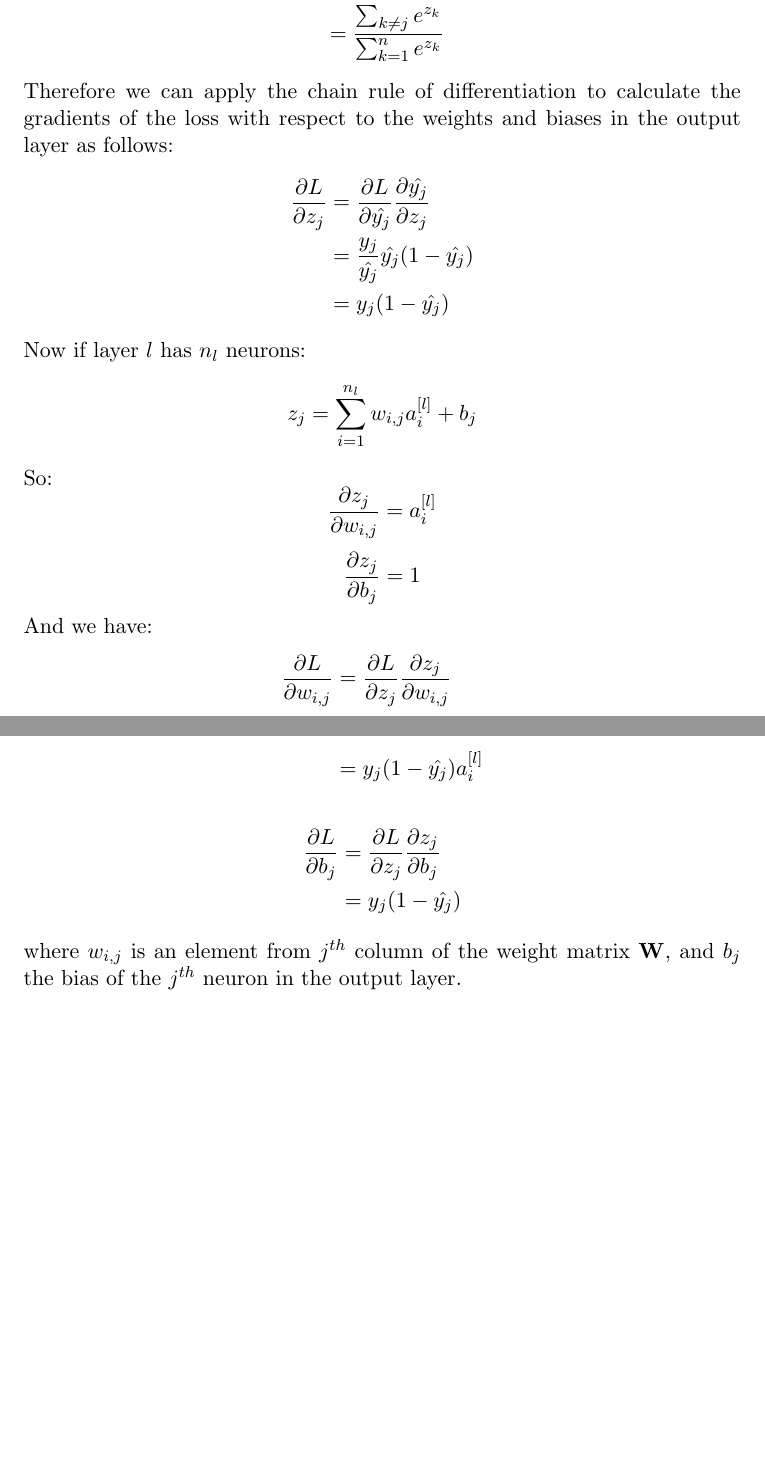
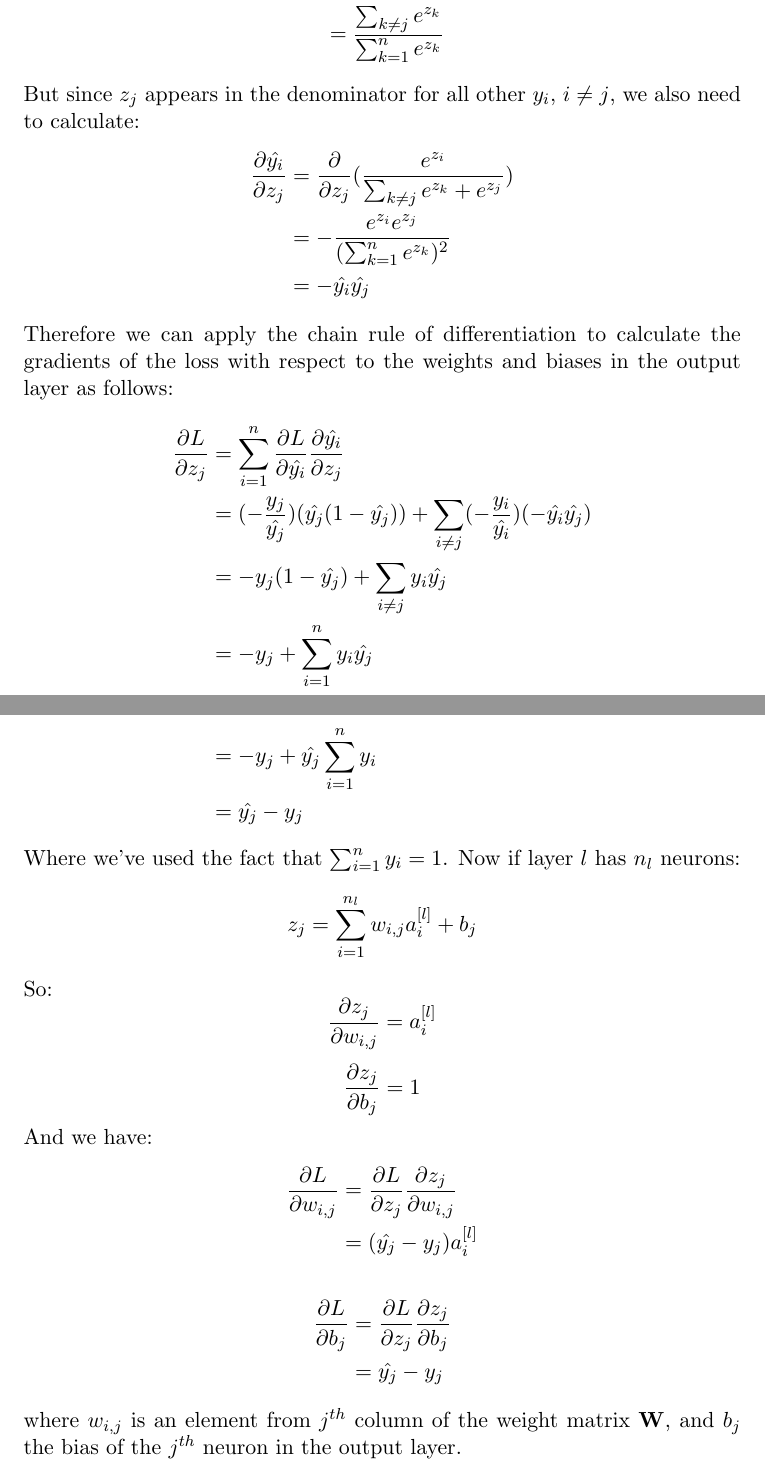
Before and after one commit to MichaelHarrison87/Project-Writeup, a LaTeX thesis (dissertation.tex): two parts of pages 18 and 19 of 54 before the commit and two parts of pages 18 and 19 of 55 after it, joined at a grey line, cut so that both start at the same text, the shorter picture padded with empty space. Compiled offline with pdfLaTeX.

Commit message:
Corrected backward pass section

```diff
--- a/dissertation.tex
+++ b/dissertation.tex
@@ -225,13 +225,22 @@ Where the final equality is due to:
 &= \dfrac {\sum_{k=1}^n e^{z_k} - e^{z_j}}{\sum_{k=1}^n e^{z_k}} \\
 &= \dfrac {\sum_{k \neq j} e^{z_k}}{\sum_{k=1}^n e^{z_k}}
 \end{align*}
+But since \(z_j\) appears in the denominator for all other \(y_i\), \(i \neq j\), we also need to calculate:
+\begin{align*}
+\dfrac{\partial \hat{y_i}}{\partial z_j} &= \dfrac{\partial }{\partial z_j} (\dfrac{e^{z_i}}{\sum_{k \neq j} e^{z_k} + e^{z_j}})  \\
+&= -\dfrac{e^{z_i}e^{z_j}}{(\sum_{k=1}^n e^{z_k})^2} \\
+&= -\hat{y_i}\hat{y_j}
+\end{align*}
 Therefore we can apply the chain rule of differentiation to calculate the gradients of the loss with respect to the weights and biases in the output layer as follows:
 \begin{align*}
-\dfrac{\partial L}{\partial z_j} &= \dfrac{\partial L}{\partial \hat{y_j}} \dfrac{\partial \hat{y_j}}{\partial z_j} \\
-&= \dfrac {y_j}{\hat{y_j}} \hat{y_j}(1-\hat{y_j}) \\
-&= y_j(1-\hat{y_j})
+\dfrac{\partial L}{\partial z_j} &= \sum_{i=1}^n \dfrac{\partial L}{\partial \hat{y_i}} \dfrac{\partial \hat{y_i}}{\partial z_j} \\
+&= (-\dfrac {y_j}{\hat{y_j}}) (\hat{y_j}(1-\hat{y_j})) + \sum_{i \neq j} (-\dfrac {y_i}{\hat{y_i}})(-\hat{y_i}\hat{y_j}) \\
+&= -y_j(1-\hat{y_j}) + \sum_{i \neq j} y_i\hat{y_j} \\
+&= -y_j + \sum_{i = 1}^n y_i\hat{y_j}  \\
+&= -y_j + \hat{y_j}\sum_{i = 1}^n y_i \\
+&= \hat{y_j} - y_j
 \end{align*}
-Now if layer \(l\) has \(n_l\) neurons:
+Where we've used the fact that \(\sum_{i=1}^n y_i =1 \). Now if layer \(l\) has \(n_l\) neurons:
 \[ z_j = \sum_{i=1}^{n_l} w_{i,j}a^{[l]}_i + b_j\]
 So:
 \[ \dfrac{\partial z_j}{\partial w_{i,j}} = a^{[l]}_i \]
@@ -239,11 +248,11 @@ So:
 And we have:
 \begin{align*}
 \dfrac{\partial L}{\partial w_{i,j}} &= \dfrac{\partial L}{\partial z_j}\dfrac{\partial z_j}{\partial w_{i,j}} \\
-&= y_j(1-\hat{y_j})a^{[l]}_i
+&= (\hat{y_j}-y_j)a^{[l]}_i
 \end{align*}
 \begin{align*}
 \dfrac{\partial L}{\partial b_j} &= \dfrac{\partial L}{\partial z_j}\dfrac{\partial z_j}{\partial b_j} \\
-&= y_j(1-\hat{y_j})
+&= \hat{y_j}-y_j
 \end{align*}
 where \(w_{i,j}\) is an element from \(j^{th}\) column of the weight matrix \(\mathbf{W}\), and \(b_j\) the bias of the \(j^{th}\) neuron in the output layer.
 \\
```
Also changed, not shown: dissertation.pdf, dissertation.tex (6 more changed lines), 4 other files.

▶ [TASK OBJECTIVE]: Every record above must be printed exactly, except for its images.

▶ [EXERCISE OUTPUT]:
Before and after one commit to MichaelHarrison87/Project-Writeup, a LaTeX thesis (dissertation.tex): two parts of pages 18 and 19 of 54 before the commit and two parts of pages 18 and 19 of 55 after it, joined at a grey line, cut so that both start at the same text, the shorter picture padded with empty space. Compiled offline with pdfLaTeX.

Commit message:
Corrected backward pass section

```diff
--- a/dissertation.tex
+++ b/dissertation.tex
@@ -225,13 +225,22 @@ Where the final equality is due to:
 &= \dfrac {\sum_{k=1}^n e^{z_k} - e^{z_j}}{\sum_{k=1}^n e^{z_k}} \\
 &= \dfrac {\sum_{k \neq j} e^{z_k}}{\sum_{k=1}^n e^{z_k}}
 \end{align*}
+But since \(z_j\) appears in the denominator for all other \(y_i\), \(i \neq j\), we also need to calculate:
+\begin{align*}
+\dfrac{\partial \hat{y_i}}{\partial z_j} &= \dfrac{\partial }{\partial z_j} (\dfrac{e^{z_i}}{\sum_{k \neq j} e^{z_k} + e^{z_j}})  \\
+&= -\dfrac{e^{z_i}e^{z_j}}{(\sum_{k=1}^n e^{z_k})^2} \\
+&= -\hat{y_i}\hat{y_j}
+\end{align*}
 Therefore we can apply the chain rule of differentiation to calculate the gradients of the loss with respect to the weights and biases in the output layer as follows:
 \begin{align*}
-\dfrac{\partial L}{\partial z_j} &= \dfrac{\partial L}{\partial \hat{y_j}} \dfrac{\partial \hat{y_j}}{\partial z_j} \\
-&= \dfrac {y_j}{\hat{y_j}} \hat{y_j}(1-\hat{y_j}) \\
-&= y_j(1-\hat{y_j})
+\dfrac{\partial L}{\partial z_j} &= \sum_{i=1}^n \dfrac{\partial L}{\partial \hat{y_i}} \dfrac{\partial \hat{y_i}}{\partial z_j} \\
+&= (-\dfrac {y_j}{\hat{y_j}}) (\hat{y_j}(1-\hat{y_j})) + \sum_{i \neq j} (-\dfrac {y_i}{\hat{y_i}})(-\hat{y_i}\hat{y_j}) \\
+&= -y_j(1-\hat{y_j}) + \sum_{i \neq j} y_i\hat{y_j} \\
+&= -y_j + \sum_{i = 1}^n y_i\hat{y_j}  \\
+&= -y_j + \hat{y_j}\sum_{i = 1}^n y_i \\
+&= \hat{y_j} - y_j
 \end{align*}
-Now if layer \(l\) has \(n_l\) neurons:
+Where we've used the fact that \(\sum_{i=1}^n y_i =1 \). Now if layer \(l\) has \(n_l\) neurons:
 \[ z_j = \sum_{i=1}^{n_l} w_{i,j}a^{[l]}_i + b_j\]
 So:
 \[ \dfrac{\partial z_j}{\partial w_{i,j}} = a^{[l]}_i \]
@@ -239,11 +248,11 @@ So:
 And we have:
 \begin{align*}
 \dfrac{\partial L}{\partial w_{i,j}} &= \dfrac{\partial L}{\partial z_j}\dfrac{\partial z_j}{\partial w_{i,j}} \\
-&= y_j(1-\hat{y_j})a^{[l]}_i
+&= (\hat{y_j}-y_j)a^{[l]}_i
 \end{align*}
 \begin{align*}
 \dfrac{\partial L}{\partial b_j} &= \dfrac{\partial L}{\partial z_j}\dfrac{\partial z_j}{\partial b_j} \\
-&= y_j(1-\hat{y_j})
+&= \hat{y_j}-y_j
 \end{align*}
 where \(w_{i,j}\) is an element from \(j^{th}\) column of the weight matrix \(\mathbf{W}\), and \(b_j\) the bias of the \(j^{th}\) neuron in the output layer.
 \\
```
Also changed, not shown: dissertation.pdf, dissertation.tex (6 more changed lines), 4 other files.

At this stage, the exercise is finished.